EXERCISE DIRECTIONS | Repeat every entry exactly. Pictures stay out.

━━━ DATA UNDER STUDY

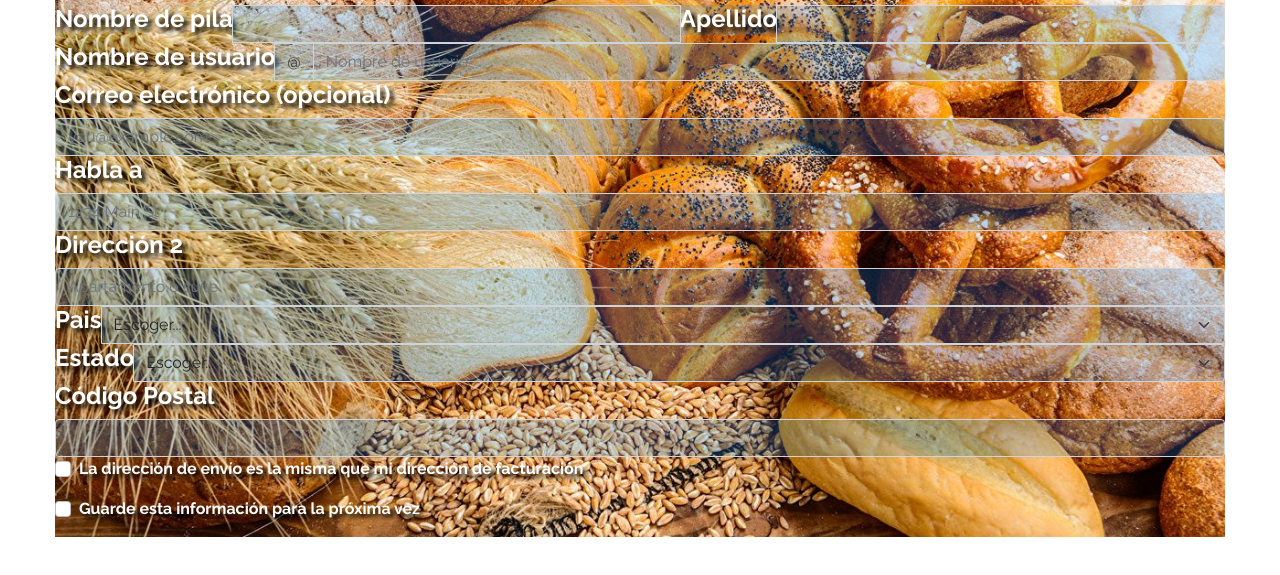
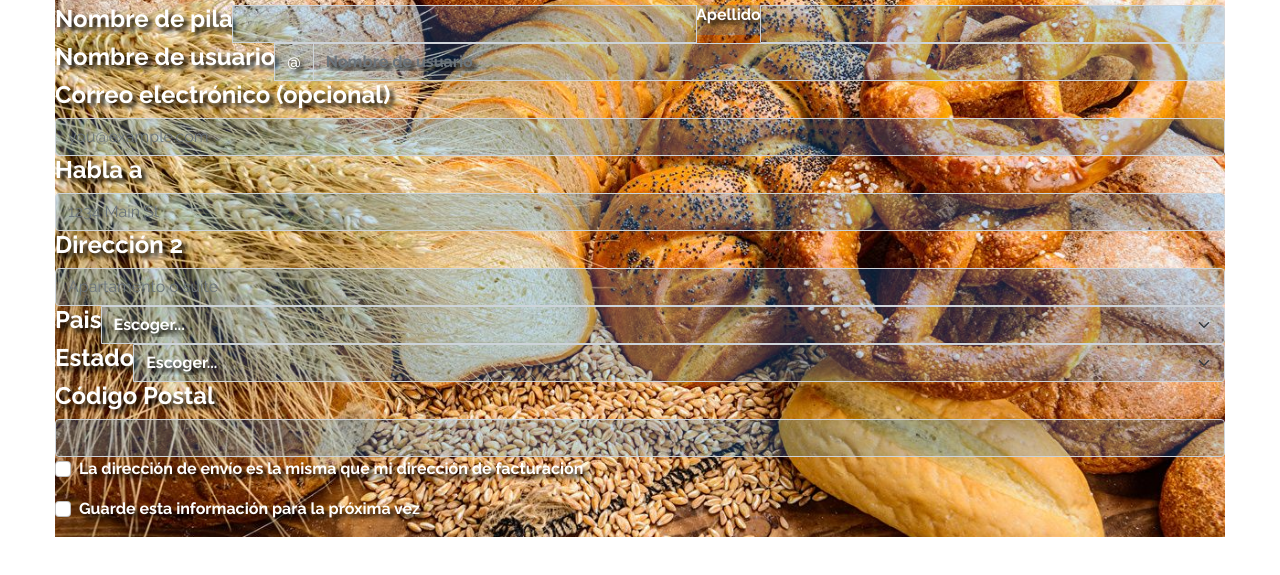
Before and after one commit to PiaGrasset/Bootstrap2-Comision22002, a plain HTML site: page index.html in a window 1280 px wide. Shown: the part 41-616 px from the top of the page. Drawn offline with nearby package versions, Linux system fonts and the light colour scheme.

Commit message:
agregando estilo

```diff
--- a/css/style.css
+++ b/css/style.css
@@ -35,6 +35,22 @@ h2 {
 
 .input-group>:not(:first-child):not(.dropdown-menu):not(.valid-tooltip):not(.valid-feedback):not(.invalid-tooltip):not(.invalid-feedback) {
   background-color: rgba(0, 138, 255, 0.2)
+}
+
+.input-group>:not(:first-child):not(.dropdown-menu):not(.valid-tooltip):not(.valid-feedback):not(.invalid-tooltip):not(.invalid-feedback) {
+  font-size: 1rem;
+  font-style: none;
+  font-weight: bolder;
+  color: white;
+  text-shadow: 4px 4px 4px #000000;
+}
+
+#addon-wrapping {
+  font-size: 1rem;
+  font-style: none;
+  font-weight: bolder;
+  color: white;
+  text-shadow: 4px 4px 4px #000000;
 }
 
 label {
```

━━━━━━

ANSWER TO THIS PROBLEM |
Before and after one commit to PiaGrasset/Bootstrap2-Comision22002, a plain HTML site: page index.html in a window 1280 px wide. Shown: the part 41-616 px from the top of the page. Drawn offline with nearby package versions, Linux system fonts and the light colour scheme.

Commit message:
agregando estilo

```diff
--- a/css/style.css
+++ b/css/style.css
@@ -35,6 +35,22 @@ h2 {
 
 .input-group>:not(:first-child):not(.dropdown-menu):not(.valid-tooltip):not(.valid-feedback):not(.invalid-tooltip):not(.invalid-feedback) {
   background-color: rgba(0, 138, 255, 0.2)
+}
+
+.input-group>:not(:first-child):not(.dropdown-menu):not(.valid-tooltip):not(.valid-feedback):not(.invalid-tooltip):not(.invalid-feedback) {
+  font-size: 1rem;
+  font-style: none;
+  font-weight: bolder;
+  color: white;
+  text-shadow: 4px 4px 4px #000000;
+}
+
+#addon-wrapping {
+  font-size: 1rem;
+  font-style: none;
+  font-weight: bolder;
+  color: white;
+  text-shadow: 4px 4px 4px #000000;
 }
 
 label {
```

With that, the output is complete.